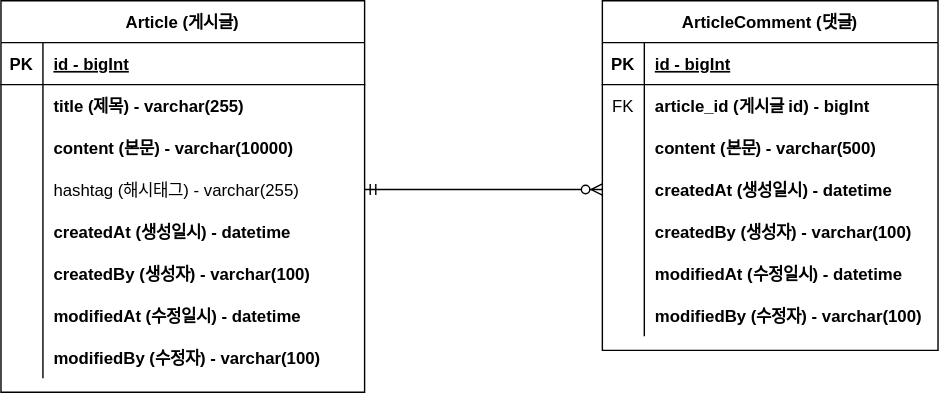
The draw.io diagram document/project-board-erd.drawio.svg in ellaCoo/project-board-fc, before a commit. Source tidied: cells renumbered, new cells last; positions are measured from the earlier drawing's top-left corner, leaving out a move shared by most shapes.
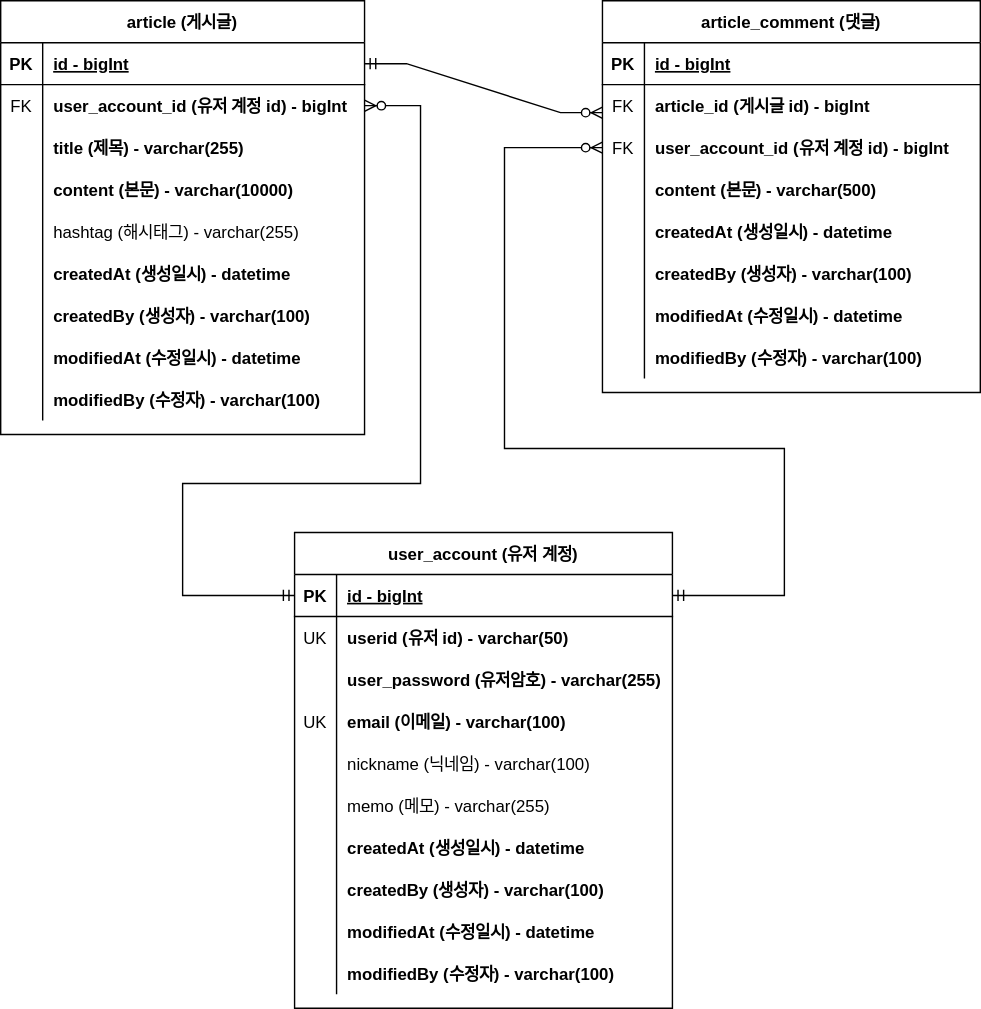
The same diagram one commit later.

Commit message:
#33 - erd 업데이트: 회원 계정 도메인의 이메일에 유니크 키 추가

What changed in the source:
```diff
@@ -4,4 +4,4 @@
     <mxCell id="1" parent="0" />
-    <mxCell id="2" value="Article (게시글)" style="shape=table;startSize=30;rowLines=0;fontStyle=1;align=center;" parent="1" vertex="1">
-      <mxGeometry width="260" height="280" as="geometry" />
+    <mxCell id="2" value="article (게시글)" style="shape=table;startSize=30;rowLines=0;fontStyle=1;align=center;" parent="1" vertex="1">
+      <mxGeometry width="260" height="310" as="geometry" />
     </mxCell>
@@ -19,10 +19,19 @@
     </mxCell>
-    <mxCell id="7" style="shape=partialRectangle;overflow=hidden;fillColor=none;top=0;left=0;bottom=0;right=0;" parent="6" vertex="1">
+    <mxCell id="7" value="FK" style="shape=partialRectangle;overflow=hidden;fillColor=none;top=0;left=0;bottom=0;right=0;" parent="6" vertex="1">
       <mxGeometry width="30" height="30" as="geometry" />
     </mxCell>
-    <mxCell id="8" value="title (제목) - varchar(255)" style="shape=partialRectangle;overflow=hidden;fillColor=none;top=0;left=0;bottom=0;right=0;align=left;spacingLeft=6;fontStyle=1;" parent="6" vertex="1">
+    <mxCell id="8" value="user_account_id (유저 계정 id) - bigInt" style="shape=partialRectangle;overflow=hidden;fillColor=none;top=0;left=0;bottom=0;right=0;align=left;spacingLeft=6;fontStyle=1;" parent="6" vertex="1">
       <mxGeometry x="30" width="230" height="30" as="geometry" />
     </mxCell>
+    <mxCell id="50" style="shape=partialRectangle;fillColor=none;top=0;left=0;right=0;bottom=0;" parent="2" vertex="1">
+      <mxGeometry y="90" width="260" height="30" as="geometry" />
+    </mxCell>
+    <mxCell id="51" style="shape=partialRectangle;overflow=hidden;fillColor=none;top=0;left=0;bottom=0;right=0;" parent="50" vertex="1">
+      <mxGeometry width="30" height="30" as="geometry" />
+    </mxCell>
+    <mxCell id="52" value="title (제목) - varchar(255)" style="shape=partialRectangle;overflow=hidden;fillColor=none;top=0;left=0;bottom=0;right=0;align=left;spacingLeft=6;fontStyle=1;" parent="50" vertex="1">
+      <mxGeometry x="30" width="230" height="30" as="geometry" />
+    </mxCell>
     <mxCell id="9" style="shape=partialRectangle;fillColor=none;top=0;left=0;right=0;bottom=0;" parent="2" vertex="1">
-      <mxGeometry y="90" width="260" height="30" as="geometry" />
+      <mxGeometry y="120" width="260" height="30" as="geometry" />
     </mxCell>
@@ -35,3 +44,3 @@
     <mxCell id="12" style="shape=partialRectangle;fillColor=none;points=[[0,0.5],[1,0.5]];portConstraint=eastwest;top=0;left=0;right=0;bottom=0;" parent="2" vertex="1">
-      <mxGeometry y="120" width="260" height="30" as="geometry" />
+      <mxGeometry y="150" width="260" height="30" as="geometry" />
     </mxCell>
@@ -44,3 +53,3 @@
     <mxCell id="15" style="shape=partialRectangle;fillColor=none;top=0;left=0;right=0;bottom=0;" parent="2" vertex="1">
-      <mxGeometry y="150" width="260" height="30" as="geometry" />
+      <mxGeometry y="180" width="260" height="30" as="geometry" />
     </mxCell>
@@ -53,3 +62,3 @@
     <mxCell id="18" style="shape=partialRectangle;fillColor=none;top=0;left=0;right=0;bottom=0;" parent="2" vertex="1">
-      <mxGeometry y="180" width="260" height="30" as="geometry" />
+      <mxGeometry y="210" width="260" height="30" as="geometry" />
     </mxCell>
@@ -62,3 +71,3 @@
     <mxCell id="21" style="shape=partialRectangle;fillColor=none;top=0;left=0;right=0;bottom=0;" parent="2" vertex="1">
-      <mxGeometry y="210" width="260" height="30" as="geometry" />
+      <mxGeometry y="240" width="260" height="30" as="geometry" />
     </mxCell>
@@ -71,3 +80,3 @@
     <mxCell id="24" style="shape=partialRectangle;fillColor=none;top=0;left=0;right=0;bottom=0;" parent="2" vertex="1">
-      <mxGeometry y="240" width="260" height="30" as="geometry" />
+      <mxGeometry y="270" width="260" height="30" as="geometry" />
     </mxCell>
@@ -79,7 +88,7 @@
     </mxCell>
-    <mxCell id="27" value="ArticleComment (댓글)" style="shape=table;startSize=30;rowLines=0;fontStyle=1;align=center;" parent="1" vertex="1">
-      <mxGeometry x="430" width="240" height="250" as="geometry" />
+    <mxCell id="27" value="article_comment (댓글)" style="shape=table;startSize=30;rowLines=0;fontStyle=1;align=center;" parent="1" vertex="1">
+      <mxGeometry x="430" width="270" height="280" as="geometry" />
     </mxCell>
     <mxCell id="28" style="shape=partialRectangle;fillColor=none;top=0;left=0;right=0;bottom=1;" parent="27" vertex="1">
-      <mxGeometry y="30" width="240" height="30" as="geometry" />
+      <mxGeometry y="30" width="270" height="30" as="geometry" />
     </mxCell>
@@ -89,6 +98,6 @@
     <mxCell id="30" value="id - bigInt" style="shape=partialRectangle;overflow=hidden;fillColor=none;top=0;left=0;bottom=0;right=0;align=left;spacingLeft=6;fontStyle=5;" parent="28" vertex="1">
-      <mxGeometry x="30" width="210" height="30" as="geometry" />
+      <mxGeometry x="30" width="240" height="30" as="geometry" />
     </mxCell>
     <mxCell id="31" style="shape=partialRectangle;fillColor=none;top=0;left=0;right=0;bottom=0;" parent="27" vertex="1">
-      <mxGeometry y="60" width="240" height="30" as="geometry" />
+      <mxGeometry y="60" width="270" height="30" as="geometry" />
     </mxCell>
@@ -98,6 +107,15 @@
     <mxCell id="33" value="article_id (게시글 id) - bigInt" style="shape=partialRectangle;overflow=hidden;fillColor=none;top=0;left=0;bottom=0;right=0;align=left;spacingLeft=6;fontStyle=1;" parent="31" vertex="1">
-      <mxGeometry x="30" width="210" height="30" as="geometry" />
+      <mxGeometry x="30" width="240" height="30" as="geometry" />
     </mxCell>
+    <mxCell id="53" style="shape=partialRectangle;fillColor=none;points=[[0,0.5],[1,0.5]];portConstraint=eastwest;top=0;left=0;right=0;bottom=0;" parent="27" vertex="1">
+      <mxGeometry y="90" width="270" height="30" as="geometry" />
+    </mxCell>
+    <mxCell id="54" value="FK" style="shape=partialRectangle;overflow=hidden;fillColor=none;top=0;left=0;bottom=0;right=0;" parent="53" vertex="1">
+      <mxGeometry width="30" height="30" as="geometry" />
+    </mxCell>
+    <mxCell id="55" value="user_account_id (유저 계정 id) - bigInt" style="shape=partialRectangle;overflow=hidden;fillColor=none;top=0;left=0;bottom=0;right=0;align=left;spacingLeft=6;fontStyle=1;" parent="53" vertex="1">
+      <mxGeometry x="30" width="240" height="30" as="geometry" />
+    </mxCell>
     <mxCell id="34" style="shape=partialRectangle;fillColor=none;top=0;left=0;right=0;bottom=0;" parent="27" vertex="1">
-      <mxGeometry y="90" width="240" height="30" as="geometry" />
+      <mxGeometry y="120" width="270" height="30" as="geometry" />
     </mxCell>
@@ -107,6 +125,6 @@
     <mxCell id="36" value="content (본문) - varchar(500)" style="shape=partialRectangle;overflow=hidden;fillColor=none;top=0;left=0;bottom=0;right=0;align=left;spacingLeft=6;fontStyle=1;" parent="34" vertex="1">
-      <mxGeometry x="30" width="210" height="30" as="geometry" />
+      <mxGeometry x="30" width="240" height="30" as="geometry" />
     </mxCell>
     <mxCell id="37" style="shape=partialRectangle;fillColor=none;points=[[0,0.5],[1,0.5]];portConstraint=eastwest;top=0;left=0;right=0;bottom=0;" parent="27" vertex="1">
-      <mxGeometry y="120" width="240" height="30" as="geometry" />
+      <mxGeometry y="150" width="270" height="30" as="geometry" />
     </mxCell>
@@ -116,6 +134,6 @@
     <mxCell id="39" value="createdAt (생성일시) - datetime" style="shape=partialRectangle;overflow=hidden;fillColor=none;top=0;left=0;bottom=0;right=0;align=left;spacingLeft=6;fontStyle=1;" parent="37" vertex="1">
-      <mxGeometry x="30" width="210" height="30" as="geometry" />
+      <mxGeometry x="30" width="240" height="30" as="geometry" />
     </mxCell>
     <mxCell id="40" style="shape=partialRectangle;fillColor=none;top=0;left=0;right=0;bottom=0;" parent="27" vertex="1">
-      <mxGeometry y="150" width="240" height="30" as="geometry" />
+      <mxGeometry y="180" width="270" height="30" as="geometry" />
     </mxCell>
@@ -125,6 +143,6 @@
     <mxCell id="42" value="createdBy (생성자) - varchar(100)" style="shape=partialRectangle;overflow=hidden;fillColor=none;top=0;left=0;bottom=0;right=0;align=left;spacingLeft=6;fontStyle=1;" parent="40" vertex="1">
-      <mxGeometry x="30" width="210" height="30" as="geometry" />
+      <mxGeometry x="30" width="240" height="30" as="geometry" />
     </mxCell>
     <mxCell id="43" style="shape=partialRectangle;fillColor=none;top=0;left=0;right=0;bottom=0;" parent="27" vertex="1">
-      <mxGeometry y="180" width="240" height="30" as="geometry" />
+      <mxGeometry y="210" width="270" height="30" as="geometry" />
     </mxCell>
@@ -134,6 +152,6 @@
     <mxCell id="45" value="modifiedAt (수정일시) - datetime" style="shape=partialRectangle;overflow=hidden;fillColor=none;top=0;left=0;bottom=0;right=0;align=left;spacingLeft=6;fontStyle=1;" parent="43" vertex="1">
-      <mxGeometry x="30" width="210" height="30" as="geometry" />
+      <mxGeometry x="30" width="240" height="30" as="geometry" />
     </mxCell>
     <mxCell id="46" style="shape=partialRectangle;fillColor=none;top=0;left=0;right=0;bottom=0;" parent="27" vertex="1">
-      <mxGeometry y="210" width="240" height="30" as="geometry" />
+      <mxGeometry y="240" width="270" height="30" as="geometry" />
     </mxCell>
@@ -143,9 +161,10 @@
     <mxCell id="48" value="modifiedBy (수정자) - varchar(100)" style="shape=partialRectangle;overflow=hidden;fillColor=none;top=0;left=0;bottom=0;right=0;align=left;spacingLeft=6;fontStyle=1;" parent="46" vertex="1">
-      <mxGeometry x="30" width="210" height="30" as="geometry" />
+      <mxGeometry x="30" width="240" height="30" as="geometry" />
     </mxCell>
-    <mxCell id="49" style="edgeStyle=entityRelationEdgeStyle;fontSize=12;html=1;endArrow=ERzeroToMany;startArrow=ERmandOne;rounded=0;exitX=1;exitY=0.5;exitDx=0;exitDy=0;entryX=0;entryY=0.5;entryDx=0;entryDy=0;" parent="1" edge="1" source="12" target="37">
+    <mxCell id="49" style="edgeStyle=entityRelationEdgeStyle;fontSize=12;html=1;endArrow=ERzeroToMany;startArrow=ERmandOne;rounded=0;exitX=1;exitY=0.5;exitDx=0;exitDy=0;entryX=0;entryY=0.5;entryDx=0;entryDy=0;" parent="1" edge="1" source="3">
       <mxGeometry relative="1" as="geometry">
+        <mxPoint x="430" y="80" as="targetPoint" />
         <Array as="points">
-          <mxPoint x="430" y="135" />
-          <mxPoint x="430" y="200" />
+          <mxPoint x="430" y="50" />
+          <mxPoint x="430" y="115" />
         </Array>
@@ -153,2 +172,115 @@
     </mxCell>
+    <mxCell id="56" value="user_account (유저 계정)" style="shape=table;startSize=30;rowLines=0;fontStyle=1;align=center;" parent="1" vertex="1">
+      <mxGeometry x="210" y="380" width="270" height="340" as="geometry" />
+    </mxCell>
+    <mxCell id="57" style="shape=partialRectangle;fillColor=none;points=[[0,0.5],[1,0.5]];portConstraint=eastwest;top=0;left=0;right=0;bottom=1;" parent="56" vertex="1">
+      <mxGeometry y="30" width="270" height="30" as="geometry" />
+    </mxCell>
+    <mxCell id="58" value="PK" style="shape=partialRectangle;overflow=hidden;fillColor=none;top=0;left=0;bottom=0;right=0;fontStyle=1;" parent="57" vertex="1">
+      <mxGeometry width="30" height="30" as="geometry" />
+    </mxCell>
+    <mxCell id="59" value="id - bigInt" style="shape=partialRectangle;overflow=hidden;fillColor=none;top=0;left=0;bottom=0;right=0;align=left;spacingLeft=6;fontStyle=5;" parent="57" vertex="1">
+      <mxGeometry x="30" width="240" height="30" as="geometry" />
+    </mxCell>
+    <mxCell id="60" style="shape=partialRectangle;fillColor=none;top=0;left=0;right=0;bottom=0;" parent="56" vertex="1">
+      <mxGeometry y="60" width="270" height="30" as="geometry" />
+    </mxCell>
+    <mxCell id="61" value="UK" style="shape=partialRectangle;overflow=hidden;fillColor=none;top=0;left=0;bottom=0;right=0;" parent="60" vertex="1">
+      <mxGeometry width="30" height="30" as="geometry" />
+    </mxCell>
+    <mxCell id="62" value="userid (유저 id) - varchar(50)" style="shape=partialRectangle;overflow=hidden;fillColor=none;top=0;left=0;bottom=0;right=0;align=left;spacingLeft=6;fontStyle=1;" parent="60" vertex="1">
+      <mxGeometry x="30" width="240" height="30" as="geometry" />
+    </mxCell>
+    <mxCell id="63" style="shape=partialRectangle;fillColor=none;top=0;left=0;right=0;bottom=0;" parent="56" vertex="1">
+      <mxGeometry y="90" width="270" height="30" as="geometry" />
+    </mxCell>
+    <mxCell id="64" style="shape=partialRectangle;overflow=hidden;fillColor=none;top=0;left=0;bottom=0;right=0;" parent="63" vertex="1">
+      <mxGeometry width="30" height="30" as="geometry" />
+    </mxCell>
+    <mxCell id="65" value="user_password (유저암호) - varchar(255)" style="shape=partialRectangle;overflow=hidden;fillColor=none;top=0;left=0;bottom=0;right=0;align=left;spacingLeft=6;fontStyle=1;" parent="63" vertex="1">
+      <mxGeometry x="30" width="240" height="30" as="geometry" />
+    </mxCell>
+    <mxCell id="66" style="shape=partialRectangle;fillColor=none;top=0;left=0;right=0;bottom=0;" parent="56" vertex="1">
+      <mxGeometry y="120" width="270" height="30" as="geometry" />
+    </mxCell>
+    <mxCell id="67" value="UK" style="shape=partialRectangle;overflow=hidden;fillColor=none;top=0;left=0;bottom=0;right=0;" parent="66" vertex="1">
+      <mxGeometry width="30" height="30" as="geometry" />
+    </mxCell>
+    <mxCell id="68" value="email (이메일) - varchar(100)" style="shape=partialRectangle;overflow=hidden;fillColor=none;top=0;left=0;bottom=0;right=0;align=left;spacingLeft=6;fontStyle=1;" parent="66" vertex="1">
+      <mxGeometry x="30" width="240" height="30" as="geometry" />
+    </mxCell>
+    <mxCell id="69" style="shape=partialRectangle;fillColor=none;top=0;left=0;right=0;bottom=0;" parent="56" vertex="1">
+      <mxGeometry y="150" width="270" height="30" as="geometry" />
+    </mxCell>
+    <mxCell id="70" style="shape=partialRectangle;overflow=hidden;fillColor=none;top=0;left=0;bottom=0;right=0;" parent="69" vertex="1">
+      <mxGeometry width="30" height="30" as="geometry" />
+    </mxCell>
+    <mxCell id="71" value="nickname (닉네임) - varchar(100)" style="shape=partialRectangle;overflow=hidden;fillColor=none;top=0;left=0;bottom=0;right=0;align=left;spacingLeft=6;fontStyle=0;" parent="69" vertex="1">
+      <mxGeometry x="30" width="240" height="30" as="geometry" />
+    </mxCell>
+    <mxCell id="72" style="shape=partialRectangle;fillColor=none;top=0;left=0;right=0;bottom=0;" parent="56" vertex="1">
+      <mxGeometry y="180" width="270" height="30" as="geometry" />
+    </mxCell>
+    <mxCell id="73" style="shape=partialRectangle;overflow=hidden;fillColor=none;top=0;left=0;bottom=0;right=0;" parent="72" vertex="1">
+      <mxGeometry width="30" height="30" as="geometry" />
+    </mxCell>
+    <mxCell id="74" value="memo (메모) - varchar(255)" style="shape=partialRectangle;overflow=hidden;fillColor=none;top=0;left=0;bottom=0;right=0;align=left;spacingLeft=6;fontStyle=0;" parent="72" vertex="1">
+      <mxGeometry x="30" width="240" height="30" as="geometry" />
+    </mxCell>
+    <mxCell id="75" style="shape=partialRectangle;fillColor=none;top=0;left=0;right=0;bottom=0;" parent="56" vertex="1">
+      <mxGeometry y="210" width="270" height="30" as="geometry" />
+    </mxCell>
+    <mxCell id="76" style="shape=partialRectangle;overflow=hidden;fillColor=none;top=0;left=0;bottom=0;right=0;" parent="75" vertex="1">
+      <mxGeometry width="30" height="30" as="geometry" />
+    </mxCell>
+    <mxCell id="77" value="createdAt (생성일시) - datetime" style="shape=partialRectangle;overflow=hidden;fillColor=none;top=0;left=0;bottom=0;right=0;align=left;spacingLeft=6;fontStyle=1;" parent="75" vertex="1">
+      <mxGeometry x="30" width="240" height="30" as="geometry" />
+    </mxCell>
+    <mxCell id="78" style="shape=partialRectangle;fillColor=none;top=0;left=0;right=0;bottom=0;" parent="56" vertex="1">
+      <mxGeometry y="240" width="270" height="30" as="geometry" />
+    </mxCell>
+    <mxCell id="79" value="    " style="shape=partialRectangle;overflow=hidden;fillColor=none;top=0;left=0;bottom=0;right=0;" parent="78" vertex="1">
+      <mxGeometry width="30" height="30" as="geometry" />
+    </mxCell>
+    <mxCell id="80" value="createdBy (생성자) - varchar(100)" style="shape=partialRectangle;overflow=hidden;fillColor=none;top=0;left=0;bottom=0;right=0;align=left;spacingLeft=6;fontStyle=1;" parent="78" vertex="1">
+      <mxGeometry x="30" width="240" height="30" as="geometry" />
+    </mxCell>
+    <mxCell id="81" style="shape=partialRectangle;fillColor=none;top=0;left=0;right=0;bottom=0;" parent="56" vertex="1">
+      <mxGeometry y="270" width="270" height="30" as="geometry" />
+    </mxCell>
+    <mxCell id="82" value="    " style="shape=partialRectangle;overflow=hidden;fillColor=none;top=0;left=0;bottom=0;right=0;" parent="81" vertex="1">
+      <mxGeometry width="30" height="30" as="geometry" />
+    </mxCell>
+    <mxCell id="83" value="modifiedAt (수정일시) - datetime" style="shape=partialRectangle;overflow=hidden;fillColor=none;top=0;left=0;bottom=0;right=0;align=left;spacingLeft=6;fontStyle=1;" parent="81" vertex="1">
+      <mxGeometry x="30" width="240" height="30" as="geometry" />
+    </mxCell>
+    <mxCell id="84" style="shape=partialRectangle;fillColor=none;top=0;left=0;right=0;bottom=0;" parent="56" vertex="1">
+      <mxGeometry y="300" width="270" height="30" as="geometry" />
+    </mxCell>
+    <mxCell id="85" value="    " style="shape=partialRectangle;overflow=hidden;fillColor=none;top=0;left=0;bottom=0;right=0;" parent="84" vertex="1">
+      <mxGeometry width="30" height="30" as="geometry" />
+    </mxCell>
+    <mxCell id="86" value="modifiedBy (수정자) - varchar(100)" style="shape=partialRectangle;overflow=hidden;fillColor=none;top=0;left=0;bottom=0;right=0;align=left;spacingLeft=6;fontStyle=1;" parent="84" vertex="1">
+      <mxGeometry x="30" width="240" height="30" as="geometry" />
+    </mxCell>
+    <mxCell id="87" style="edgeStyle=orthogonalEdgeStyle;fontSize=12;html=1;endArrow=ERzeroToMany;startArrow=ERmandOne;rounded=0;entryX=0;entryY=0.5;entryDx=0;entryDy=0;exitX=1;exitY=0.5;exitDx=0;exitDy=0;" parent="1" edge="1" source="57" target="53">
+      <mxGeometry relative="1" as="geometry">
+        <Array as="points">
+          <mxPoint x="560" y="425" />
+          <mxPoint x="560" y="320" />
+          <mxPoint x="360" y="320" />
+          <mxPoint x="360" y="105" />
+        </Array>
+      </mxGeometry>
+    </mxCell>
+    <mxCell id="88" style="edgeStyle=orthogonalEdgeStyle;fontSize=12;html=1;endArrow=ERzeroToMany;startArrow=ERmandOne;rounded=0;entryX=1;entryY=0.5;entryDx=0;entryDy=0;exitX=0;exitY=0.5;exitDx=0;exitDy=0;" parent="1" edge="1" source="57" target="6">
+      <mxGeometry relative="1" as="geometry">
+        <Array as="points">
+          <mxPoint x="130" y="425" />
+          <mxPoint x="130" y="345" />
+          <mxPoint x="300" y="345" />
+          <mxPoint x="300" y="75" />
+        </Array>
+      </mxGeometry>
+    </mxCell>
   </root>
```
####################
**Task requirements:** Copy every line in the entries above that has the string "생성일시" in it.

**Solution to the exercise:**
     <mxCell id="39" value="createdAt (생성일시) - datetime" style="shape=partialRectangle;overflow=hidden;fillColor=none;top=0;left=0;bottom=0;right=0;align=left;spacingLeft=6;fontStyle=1;" parent="37" vertex="1">
+    <mxCell id="77" value="createdAt (생성일시) - datetime" style="shape=partialRectangle;overflow=hidden;fillColor=none;top=0;left=0;bottom=0;right=0;align=left;spacingLeft=6;fontStyle=1;" parent="75" vertex="1">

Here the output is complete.